An innovative, synthesizing analysis of the land use problems posed by environmental and other social needs, intended for corporate and public managers and the public policy experts who advise them.

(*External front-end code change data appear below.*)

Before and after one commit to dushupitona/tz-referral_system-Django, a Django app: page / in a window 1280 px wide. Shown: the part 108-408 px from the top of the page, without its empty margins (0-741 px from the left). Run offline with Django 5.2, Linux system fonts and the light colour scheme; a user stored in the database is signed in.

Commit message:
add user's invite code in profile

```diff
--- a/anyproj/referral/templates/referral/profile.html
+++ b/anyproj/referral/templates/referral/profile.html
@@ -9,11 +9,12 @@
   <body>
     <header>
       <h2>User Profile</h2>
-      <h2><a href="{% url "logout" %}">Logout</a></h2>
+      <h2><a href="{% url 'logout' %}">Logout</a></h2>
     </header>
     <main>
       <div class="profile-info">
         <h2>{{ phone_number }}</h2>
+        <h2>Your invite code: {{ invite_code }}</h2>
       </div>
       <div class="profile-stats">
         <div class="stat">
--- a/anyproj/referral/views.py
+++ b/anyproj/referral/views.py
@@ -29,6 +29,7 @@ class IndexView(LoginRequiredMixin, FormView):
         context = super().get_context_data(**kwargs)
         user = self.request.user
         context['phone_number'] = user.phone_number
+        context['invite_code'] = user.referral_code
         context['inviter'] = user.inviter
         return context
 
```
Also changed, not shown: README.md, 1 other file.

Unlike many who separate environmental from other social issues in their analyses of the locally unwanted land use (LULU) problem, O'Looney argues that the issues are really connected and must be addressed jointly. He frames the question this way: What is the appropriate distribution of land development rights and responsibilities overall?, then offers an answer based on Madison's conception of property and Jefferson's ideas about small-scale democracy. In doing so O'Looney examines the ideological roots of the NIMBY-LULU problem and the various zoning, land-use, and antidiscrimination policies that have been created to solve it. A thoughtful study for corporate and public executives, who need new ways to reconcile economic development with other social needs, and an innovative, challenging analysis for the public policy experts and political scientists who advise them.